'A book that would have had Darwin swooning - anyone seriously interested in who we are and how we function should read this book.' -- Guardian '[A] splendidly clear explanation' -- Colin Berry The Oldie 'Fascinating stuff.' -- Bookseller 'Nessa Carey takes us on a lively and up-to-date tour of what's known about epigenetic mechanisms and their implications for ageing and cancer.' -- BBC Focus 'A hugely compelling explanation of the very latest from the frontline of modern biology ... The Epigenetics Revolution traces the thrilling path this discipline has taken over the last twenty years.' -- Waterstones The Daily Mail: http://www.dailymail.co.uk/health/article-2031505/Audrey-Hepburn-Is-key-stopping-obesity-epidemic.html?ito=feeds-newsxml -- The Daily Mail Nessa was well mentioned on HuffPost.
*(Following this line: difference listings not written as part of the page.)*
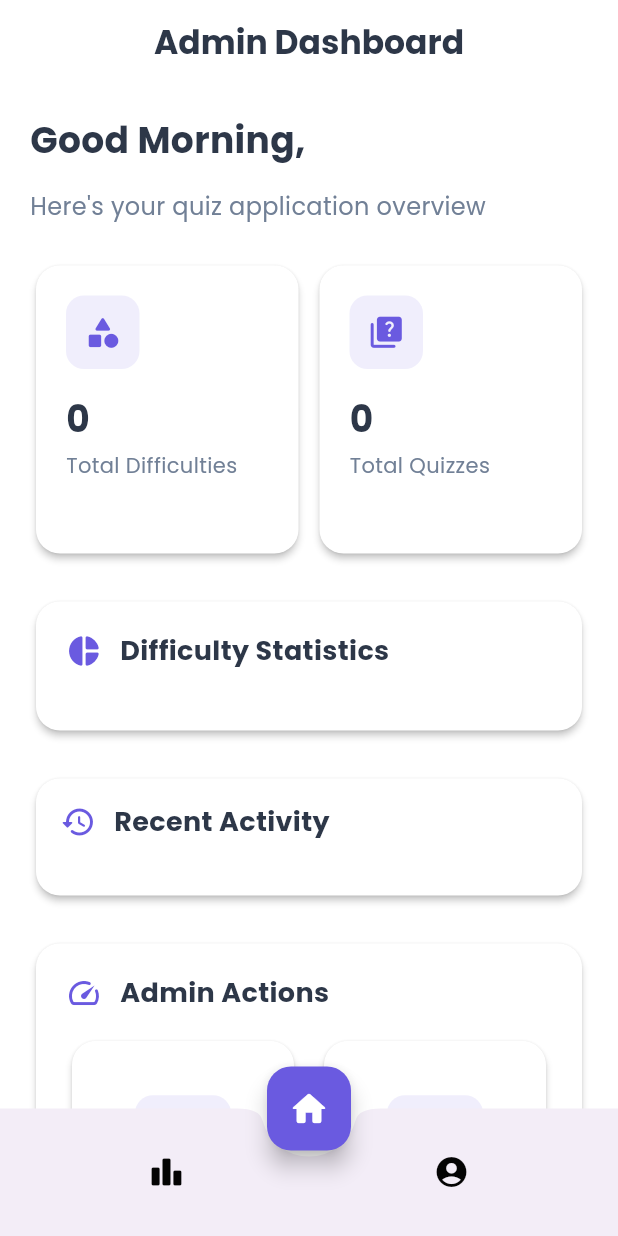
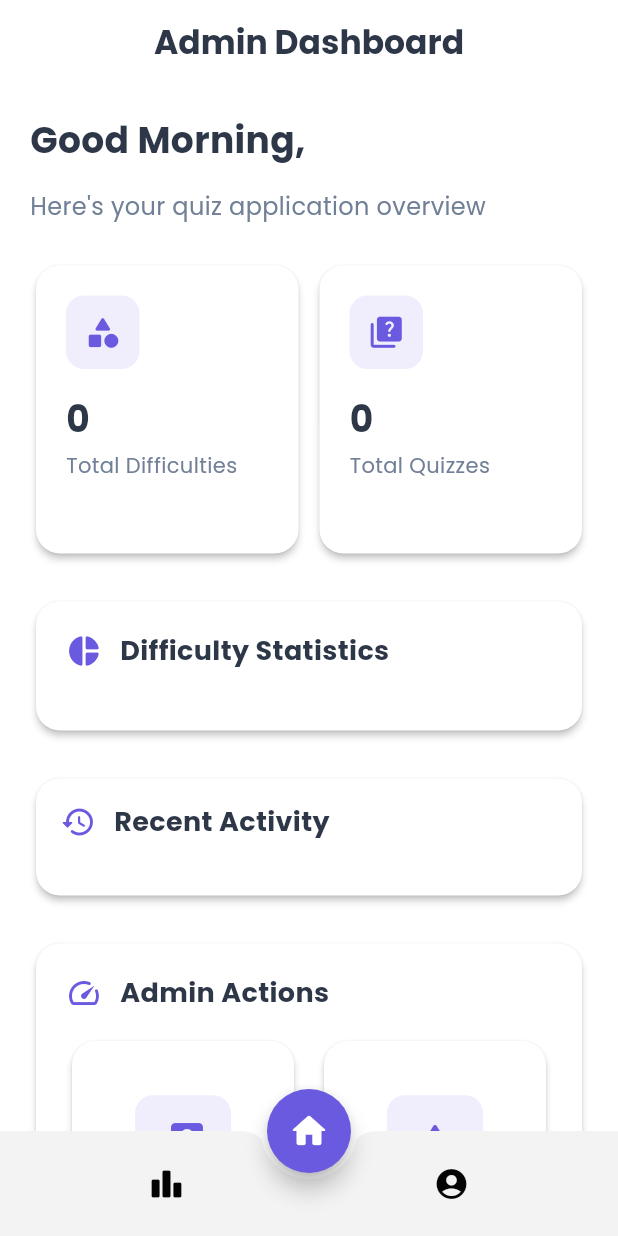
Before and after one commit to amherstiadoctor/eLaw, a Flutter app: the Dashboard screen opened directly with empty values, on a phone screen of 412 x 824 dp. Run offline on Flutter 3.47's test engine with Material 3 defaults, Android fonts, the phone set to English and light mode, and no system bars; our stand-ins replace cloud_firestore, equatable, firebase_auth, firebase_core, flutter_animate, flutter_svg and 4 more; missing offline and left inert: text_marquee; accounts and stored records are empty.

Commit message:
chore: nitpick UI changes

```diff
--- a/lib/view/common/dashboard.dart
+++ b/lib/view/common/dashboard.dart
@@ -47,6 +47,7 @@ class _DashboardState extends State<Dashboard> {
       body: Center(child: widgetOptions.elementAt(_selectedIndex)),
       floatingActionButtonLocation: FloatingActionButtonLocation.centerDocked,
       floatingActionButton: FloatingActionButton(
+        shape: RoundedRectangleBorder(borderRadius: BorderRadius.circular(50)),
         backgroundColor: AppTheme.primary,
         onPressed: () {
           _onItemTapped(1);
@@ -58,7 +59,8 @@ class _DashboardState extends State<Dashboard> {
         ),
       ),
       bottomNavigationBar: BottomAppBar(
-        height: 85,
+        color: AppTheme.grey1,
+        height: 70,
         shape: const CircularNotchedRectangle(),
         child: Row(
           mainAxisAlignment: MainAxisAlignment.spaceAround,
--- a/lib/view/user/leaderboard_screen.dart
+++ b/lib/view/user/leaderboard_screen.dart
@@ -136,8 +136,8 @@ class _LeaderboardScreenState extends State<LeaderboardScreen> {
         ],
       ),
     ).animate().scale(
-      duration: Duration(milliseconds: 200),
-      delay: Duration(milliseconds: 100),
+      delay: Duration(milliseconds: 200),
+      curve: Curves.elasticOut,
     );
   }
 
```
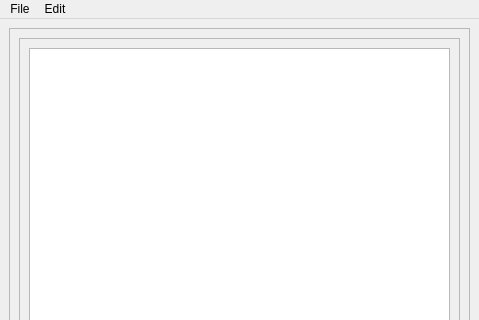
The window that tools/android/ui/localize.ui (Dev-Learn/LearnPython) describes before a commit, drawn with Qt 5; both pictures show x 0 to 479 and y 0 to 320 of the 479 by 459 pixel window.
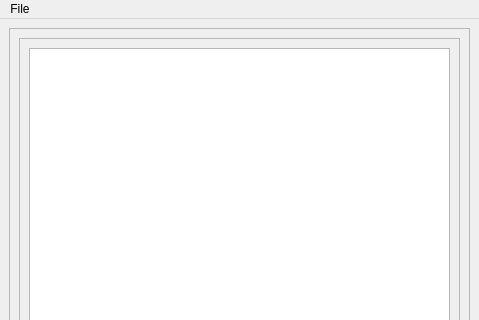
The same window after the commit.

```diff
--- a/tools/android/ui/localize.ui
+++ b/tools/android/ui/localize.ui
@@ -119,24 +119,17 @@
      <x>0</x>
      <y>0</y>
      <width>479</width>
-     <height>22</height>
+     <height>21</height>
     </rect>
    </property>
    <widget class="QMenu" name="menuFile">
     <property name="title">
      <string>File</string>
     </property>
-    <addaction name="actionOpen_Xml"/>
-    <addaction name="actionOpen_Excel"/>
-   </widget>
-   <widget class="QMenu" name="menuEdit">
-    <property name="title">
-     <string>Edit</string>
-    </property>
-    <addaction name="actionAdd_Language"/>
+    <addaction name="actionOpen"/>
+    <addaction name="actionAddLanguage"/>
    </widget>
    <addaction name="menuFile"/>
-   <addaction name="menuEdit"/>
   </widget>
   <widget class="QStatusBar" name="statusbar"/>
   <action name="actionOpen_Xml">
```
Left out of the diff: 8 changed lines with no effect on the pictures.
No direct mention of the book, but a link in the article to the Daily Mail Hepburn piece: http://www.huffingtonpost.com/stephan-b-tanda/non-communicable-diseases_b_973156.html -- Huffington Post A review from India on the Sakal Times website: http://www.sakaaltimes.com/sakaaltimesbeta/20110912/4661755374037033104.htm -- Sakal Times At the beginning of this century enormous progress had been made in genetics. The Human Genome Project finished sequencing human DNA. It seemed it was only a matter of time until we had all the answers to the secrets of life on this planet. The cutting-edge of biology, however, is telling us that we still don't even know all of the questions. How is it that, despite each cell in your body carrying exactly the same DNA, you don't have teeth growing out of your eyeballs or toenails on your liver? How is it that identical twins share exactly the same DNA and yet can exhibit dramatic differences in the way that they live and grow? It turns out that cells read the genetic code in DNA more like a script to be interpreted than a mould that replicates the same result each time. This is epigenetics and it's the fastest-moving field in biology today. The Epigenetics Revolution traces the thrilling path this discipline has taken over the last twenty years. Biologist Nessa Carey deftly explains such diverse phenomena as how queen bees and ants control their colonies, why tortoiseshell cats are always female, why some plants need a period of cold before they can flower, why we age, develop disease and become addicted to drugs, and much more. Most excitingly, Carey reveals the amazing possibilities for humankind that epigenetics offers for us all - and in the surprisingly near future -- Good Reads 'This is a readable book that applies scientific theory to the everyday world.' -- Bookseller 'Her book combines an easy style with a textbook's thoroughness.' -- Nature 'Full of illustrations and entertaining metaphors.' -- Nature 'Sees DNA as a film script, with plenty of room for interpretation and retakes. Carey's experience of the biotechnology industry shows in her concluding remarks on the pros and cons of our growing understand--ing of epigenetics for drug discovery, and on understanding the impact of diet and environment on disease.' -- Nature '[Nessa Carey] explains all clearly, while sucking in the uninitiated with intriguing tales of queen bees, tortoiseshell cats, un-identical identical twins and lots more.' -- Australian 'An exhilarating exploration of an exciting new field, and a good gift for a bright biology student looking for a career choice.' -- Kirkus Review
About the Author
Nessa Carey has a PhD in virology from the University of Edinburgh and has worked in the biotech industry for nearly ten years.